BMW R nineT Scrambler

BMW clearly felt no need to hide its intentions when targeting motorcycling’s thriving hipster market with the R nineT Scrambler. Last summer the German manufacturer trailed the new boxer by using the über-fashionable Wheels & Waves festival in Biarritz to display a concept bike, based on the popular R nineT, that featured off-road styling plus a surf-board bolted alongside it.

Then the production model was given the name Scrambler: already motorcycling’s buzz word, used by Triumph’s long-running parallel twin plus Ducati’s popular family of entry-level V-twins. Null points for originality, then, even if the name does neatly reflect both the muddy monochrome contests televised on Grandstand in the Sixties and the current craze for custom roadsters with chunky tyres and high-level exhaust systems.

This latest Scrambler has been developed to combine the off-road image with a reduction in cost. It enlarges the R nineT family of retro boxers, sharing the air-cooled, 1,170cc unit that powers the original model (which is now renamed the R nineT Roadster). The Scrambler’s petrol tank is steel instead of aluminium, and it has cast instead of wire-spoked wheels, non-radial Brembo front brake calipers, simpler suspension and some cost-saving detail changes.

The key to its look is the high-level Akrapovic exhaust system, which also helps the long-running dohc flat-twin engine – which powered the R1200GS until 2012 – meet Euro 4 emissions standards. There is no change to the output, including the maximum of 110bhp that is 15bhp down on BMW’s latest liquid-cooled boxer unit.

There’s still plenty of straight-line performance, thanks mainly to the engine’s enthusiastic low- and midrange response, which is accompanied by a distinctive, flat droning sound from the exhaust. The Scrambler’s sense of speed is accentuated by its upright riding position, dictated by a one-piece handlebar that is slightly higher than the Roadster’s.

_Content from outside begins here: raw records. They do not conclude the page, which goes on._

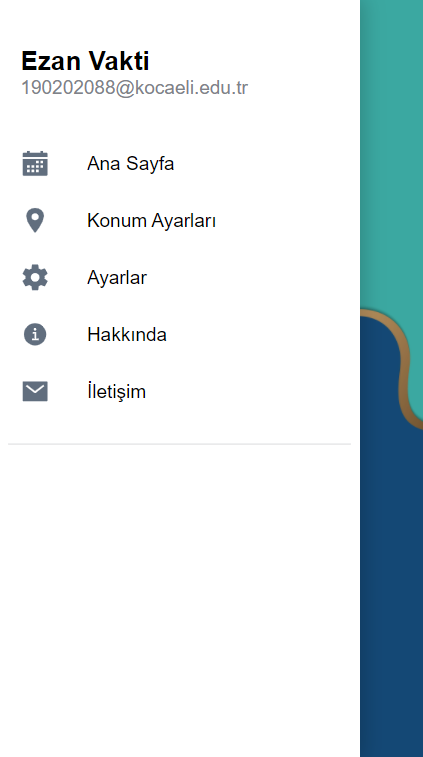
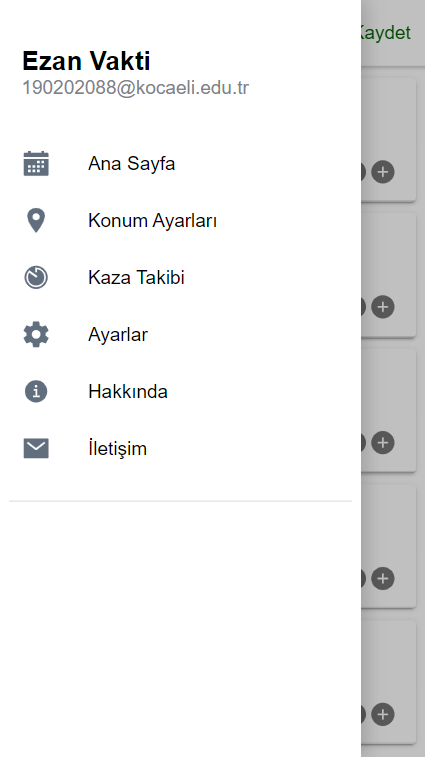
update

diff --git a/src/app/app-routing.module.ts b/src/app/app-routing.module.ts
@@ -9,35 +9,35 @@ const routes: Routes = [
   },
   {
     path: 'about',
-    loadChildren: () => import('./pages/about/about.module').then( m => m.AboutPageModule)
+    loadChildren: () => import('./pages/about/about.module').then(m => m.AboutPageModule)
   },
   {
     path: 'contact',
-    loadChildren: () => import('./pages/contact/contact.module').then( m => m.ContactPageModule)
+    loadChildren: () => import('./pages/contact/contact.module').then(m => m.ContactPageModule)
   },
   {
     path: 'settings',
-    loadChildren: () => import('./pages/settings/settings.module').then( m => m.SettingsPageModule)
+    loadChildren: () => import('./pages/settings/settings.module').then(m => m.SettingsPageModule)
   },
   {
     path: 'home',
-    loadChildren: () => import('./pages/home/home.module').then( m => m.HomePageModule)
+    loadChildren: () => import('./pages/home/home.module').then(m => m.HomePageModule)
   },
   {
     path: 'first',
-    loadChildren: () => import('./pages/first/first.module').then( m => m.FirstPageModule)
+    loadChildren: () => import('./pages/first/first.module').then(m => m.FirstPageModule)
   },
   {
     path: 'second/:id',
-    loadChildren: () => import('./pages/second/second.module').then( m => m.SecondPageModule)
+    loadChildren: () => import('./pages/second/second.module').then(m => m.SecondPageModule)
   },
   {
     path: 'third/:id',
-    loadChildren: () => import('./pages/third/third.module').then( m => m.ThirdPageModule)
+    loadChildren: () => import('./pages/third/third.module').then(m => m.ThirdPageModule)
   },
   {
     path: 'kaza',
-    loadChildren: () => import('./pages/kaza/kaza.module').then( m => m.KazaPageModule)
+    loadChildren: () => import('./pages/kaza/kaza.module').then(m => m.KazaPageModule)
   }
 ];
 
@@ -47,4 +47,4 @@ const routes: Routes = [
   ],
   exports: [RouterModule]
 })
-export class AppRoutingModule {}
+export class AppRoutingModule { }

diff --git a/src/app/services/data.service.ts b/src/app/services/data.service.ts
@@ -9,47 +9,47 @@ export class DataService {
 
   constructor(private http: HttpClient, private storage: Storage) { }
 
-  getLocalData(){
+  getLocalData() {
     return this.http.get("/assets/data/ulkeler.json");
   }
 
-  getRemoteData(link: string){
+  getRemoteData(link: string) {
     return this.http.get(link);
   }
 
-  async saveData(vakitler){
+  async saveData(vakitler) {
     await this.storage.set('vakitler', vakitler);
   }
 
-  async saveSettings(ayarlar){
+  async saveSettings(ayarlar) {
     await this.storage.set('ayarlar', ayarlar);
   }
 
-  async saveKazalar(kazalar){
+  async saveKazalar(kazalar) {
     await this.storage.set('kazalar', kazalar);
   }
 
-  async loadData(){
+  async loadData() {
     return this.storage.get('vakitler').then(val => {
       if (val != null && val != undefined) {
         return val;
-      }else return null
+      } else return null
     });
   }
 
-  async loadSettings(){
+  async loadSettings() {
     return this.storage.get('ayarlar').then(val => {
       if (val != null && val != undefined) {
         return val;
-      }else return null
+      } else return null
     });
   }
 
-  async loadKazalar(){
+  async loadKazalar() {
     return this.storage.get('kazalar').then(val => {
       if (val != null && val != undefined) {
         return val;
-      }else return null
+      } else return null
     });
   }
 }

diff --git a/src/app/pages/home/home.page.ts b/src/app/pages/home/home.page.ts
@@ -84,8 +84,8 @@ export class HomePage implements OnInit {
 
       seconds = totalSeconds;
 
-      if(hours == 0 && minutes == 0 && seconds == 0) {
-        this.sendNotify();
+      if (hours == 0 && minutes == 0 && seconds == 0) {
+        this.sendNotify(this.vakit);
       }
 
       return {
@@ -109,10 +109,10 @@ export class HomePage implements OnInit {
     this.destroyed$.complete();
   }
 
-  async sendNotify(){
+  async sendNotify(vakit: number) {
     let result = await this.dataService.loadSettings();
-    if(result['ayarlar'] && this.notify == false){
-      await this.notifyService.schedule(this.vakitler[this.vakit].isim);
+    if (result['ayarlar'] && this.notify == false) {
+      await this.notifyService.schedule(this.vakitler[vakit].isim);
       this.notify = true;
     }
   }
@@ -129,10 +129,10 @@ export class HomePage implements OnInit {
     this.changeDetector.detectChanges();
   }
 
-  async ionViewDidEnter(){
+  async ionViewDidEnter() {
     let result = await this.dataService.loadData();
     this.vakitJson = result;
-    if(this.vakitJson != null){
+    if (this.vakitJson != null) {
       this.tarihBul();
       this.setVeri(this.vakit);
       this.getElapsedTime(this.entries[0]);

diff --git a/src/app/pages/home/home.page.html b/src/app/pages/home/home.page.html
@@ -12,11 +12,13 @@
             <ion-title class="large-title" style="text-align:center">{{vakitler[vakit].isim}} Vaktine</ion-title>
             <div *ngFor="let entry of entries">
                 <span *ngIf="getElapsedTime(entry) as elapsed">
-                    <ion-title class="large-timer" style="text-align:center" size="large">{{elapsed.hours}}:{{elapsed.minutes}}:{{elapsed.seconds}}</ion-title>
+                    <ion-title class="large-timer" style="text-align:center" size="large">
+                        {{elapsed.hours}}:{{elapsed.minutes}}:{{elapsed.seconds}}</ion-title>
                 </span>
             </div>
             <ion-col class="alignment">
-                <ion-label class= "align" style="text-align:center">{{gun | date : 'dd'}}<br>{{gun | date : 'MMMM' : 'tr'}} {{gun | date : 'yyyy'}}<br>{{gun | date : 'EEEE' : 'tr'}}</ion-label>
+                <ion-label class="align" style="text-align:center">{{gun | date : 'dd'}}<br>{{gun | date : 'MMMM' :
+                    'tr'}} {{gun | date : 'yyyy'}}<br>{{gun | date : 'EEEE' : 'tr'}}</ion-label>
                 <ion-row>
                     <ion-col offset="2" size="8">
                         <ion-card *ngIf="vakitJson">

diff --git a/src/app/pages/third/third.page.ts b/src/app/pages/third/third.page.ts
@@ -9,22 +9,22 @@ import { ActivatedRoute, Router } from '@angular/router';
 })
 export class ThirdPage implements OnInit {
 
-  constructor(private dataService: DataService, private activatedRoute: ActivatedRoute, private router: Router) { 
+  constructor(private dataService: DataService, private activatedRoute: ActivatedRoute, private router: Router) {
     const id = this.activatedRoute.snapshot.paramMap.get('id');
     this.ilceleriGetir(id);
   }
-  
+
   public ilceler;
   public vakitler;
-  
-  ilceleriGetir(ilce: string){
-    this.dataService.getRemoteData("https://ezanvakti.herokuapp.com/ilceler/"+ilce).subscribe(data => {
+
+  ilceleriGetir(ilce: string) {
+    this.dataService.getRemoteData("https://ezanvakti.herokuapp.com/ilceler/" + ilce).subscribe(data => {
       this.ilceler = data;
     })
   }
 
-  kaydet(vakitler: string){
-    this.dataService.getRemoteData("https://ezanvakti.herokuapp.com/vakitler/"+vakitler).subscribe(data => {
+  kaydet(vakitler: string) {
+    this.dataService.getRemoteData("https://ezanvakti.herokuapp.com/vakitler/" + vakitler).subscribe(data => {
       this.vakitler = data;
       this.dataService.saveData(this.vakitler);
     })

diff --git a/src/app/pages/kaza/kaza.page.html b/src/app/pages/kaza/kaza.page.html
@@ -4,21 +4,21 @@
       <ion-menu-button></ion-menu-button>
     </ion-buttons>
     <ion-title>Kaza Takibi</ion-title>
-    <ion-buttons (click) = "kaydet()" class="kaydet" slot="end">Kaydet</ion-buttons>
+    <ion-buttons (click)="kaydet()" class="kaydet" slot="end">Kaydet</ion-buttons>
   </ion-toolbar>
 </ion-header>
 
 <ion-content padding>
-	<ion-card *ngFor="let vakit of vakitler;let i = index">
-		<ion-card-header>
+  <ion-card *ngFor="let vakit of vakitler;let i = index">
+    <ion-card-header>
       <ion-title>
         {{i+1}}. {{vakit.vakit}} Namazı
       </ion-title>
     </ion-card-header>
-		<ion-item>
+    <ion-item>
       <ion-input type="number" min="0" [(ngModel)]="vakit.qty"></ion-input>
-			<ion-icon name="remove-circle" (click)="azalt(i)" item-right></ion-icon>
-			<ion-icon name="add-circle" (click)="artir(i)" item-right></ion-icon>
-		</ion-item>
-	</ion-card>
+      <ion-icon name="remove-circle" (click)="azalt(i)" item-right></ion-icon>
+      <ion-icon name="add-circle" (click)="artir(i)" item-right></ion-icon>
+    </ion-item>
+  </ion-card>
 </ion-content>

diff --git a/src/app/pages/settings/settings.page.ts b/src/app/pages/settings/settings.page.ts
@@ -8,26 +8,26 @@ import { DataService } from 'src/app/services/data.service';
 })
 export class SettingsPage implements OnInit {
   value: boolean;
-  
+
   constructor(private dataService: DataService) {
     this.ionViewDidEnter();
   }
 
-  async ionViewDidEnter(){
+  async ionViewDidEnter() {
     let result = await this.dataService.loadSettings();
-    if(result == null){
+    if (result == null) {
       this.value = true;
-      await this.dataService.saveSettings({'ayarlar': true});
-    }else{
+      await this.dataService.saveSettings({ 'ayarlar': true });
+    } else {
       this.value = result['ayarlar'];
     }
   }
 
-  async change(){
-    if(this.value == false){
-      await this.dataService.saveSettings({'ayarlar': false});
-    }else{
-      await this.dataService.saveSettings({'ayarlar': true});
+  async change() {
+    if (this.value == false) {
+      await this.dataService.saveSettings({ 'ayarlar': false });
+    } else {
+      await this.dataService.saveSettings({ 'ayarlar': true });
     }
   }
 

diff --git a/src/app/pages/second/second.page.ts b/src/app/pages/second/second.page.ts
@@ -10,7 +10,7 @@ import { ActivatedRoute, Router, NavigationExtras } from '@angular/router';
 export class SecondPage implements OnInit {
   ulke: any;
 
-  constructor(private dataService: DataService, private activatedRoute: ActivatedRoute, private router: Router) { 
+  constructor(private dataService: DataService, private activatedRoute: ActivatedRoute, private router: Router) {
     const id = this.activatedRoute.snapshot.paramMap.get('id');
     this.sehirleriGetir(id);
   }
@@ -18,8 +18,8 @@ export class SecondPage implements OnInit {
   public sehirler;
   public sehirID: string;
 
-  sehirleriGetir(sehir: string){
-    this.dataService.getRemoteData("https://ezanvakti.herokuapp.com/sehirler/"+sehir).subscribe(data => {
+  sehirleriGetir(sehir: string) {
+    this.dataService.getRemoteData("https://ezanvakti.herokuapp.com/sehirler/" + sehir).subscribe(data => {
       this.sehirler = data;
     })
   }

diff --git a/src/app/app.component.html b/src/app/app.component.html
@@ -1,14 +1,15 @@
 <ion-app>
   <ion-split-pane contentId="main-content">
     <ion-menu contentId="main-content" type="overlay">
-    
+
       <ion-content>
         <ion-list id="inbox-list">
           <ion-list-header>Ezan Vakti</ion-list-header>
           <ion-note>190202088@kocaeli.edu.tr</ion-note>
 
           <ion-menu-toggle auto-hide="false" *ngFor="let p of appPages; let i = index">
-            <ion-item (click)="selectedIndex = i" routerDirection="root" [routerLink]="[p.url]" lines="none" detail="false">
+            <ion-item (click)="selectedIndex = i" routerDirection="root" [routerLink]="[p.url]" lines="none"
+              detail="false">
               <ion-icon slot="start" [ios]="p.icon + '-outline'" [md]="p.icon + '-sharp'"></ion-icon>
               <ion-label>{{ p.title }}</ion-label>
             </ion-item>

diff --git a/src/app/pages/kaza/kaza.page.ts b/src/app/pages/kaza/kaza.page.ts
@@ -29,13 +29,13 @@ export class KazaPage implements OnInit {
     this.ionViewDidEnter();
   }
 
-  async ionViewDidEnter(){
+  async ionViewDidEnter() {
     let result = await this.dataService.loadKazalar();
-    if(result == null){
+    if (result == null) {
       await this.dataService.saveKazalar(this.vakitler);
       result = await this.dataService.loadKazalar();
     }
-    this.vakitler =  result;
+    this.vakitler = result;
   }
 
   artir(index: number) {
@@ -46,7 +46,7 @@ export class KazaPage implements OnInit {
     this.vakitler[index].qty -= 1;
   }
 
-  async kaydet(){
+  async kaydet() {
     await this.dataService.saveKazalar(this.vakitler);
     this.navCtrl.navigateRoot("/home")
   }

diff --git a/src/app/pages/about/about.page.html b/src/app/pages/about/about.page.html
@@ -16,7 +16,9 @@
 
   <div id="container">
     <strong class="capitalize">Hakkında</strong>
-    <p>Versiyon 1.0.0 | Namaz Vakti 2021</p>
+    <p><br>Seçilen ülke, şehir ve ilçe bilgilerine<br>göre bölgenin ezan vakitlerini<br>gösteren ve vakit dolduğunda
+      bildirim<br>gönderen uygulamadır. Kaza Takibi sayfasından<br>kaza namazlarınızı takip edebilirsiniz.</p>
+    <p><br>Versiyon 1.0.0 | Namaz Vakti 2021</p>
     <p>Hazırlayan: Muhammet Ali Bakınç</p>
     <p>190202088@kocaeli.edu.tr</p>
   </div>

diff --git a/src/index.html b/src/index.html
@@ -8,7 +8,8 @@
   <base href="/" />
 
   <meta name="color-scheme" content="light dark" />
-  <meta name="viewport" content="viewport-fit=cover, width=device-width, initial-scale=1.0, minimum-scale=1.0, maximum-scale=1.0, user-scalable=no" />
+  <meta name="viewport"
+    content="viewport-fit=cover, width=device-width, initial-scale=1.0, minimum-scale=1.0, maximum-scale=1.0, user-scalable=no" />
   <meta name="format-detection" content="telephone=no" />
   <meta name="msapplication-tap-highlight" content="no" />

Wind tugs at the rider’s shoulders long before the top speed of about 125mph, but the Scrambler cruises effortlessly and smoothly at typical main road speeds. It’s reassuringly manageable in town, thanks to the wide handlebar combined with the bike’s generous steering lock, reasonably light weight, and the custom-style ribbed brown seat which, despite the off-road image, is low enough to allow most riders to put feet on the ground.


Leave a Reply

Your email address will not be published. Required fields are marked *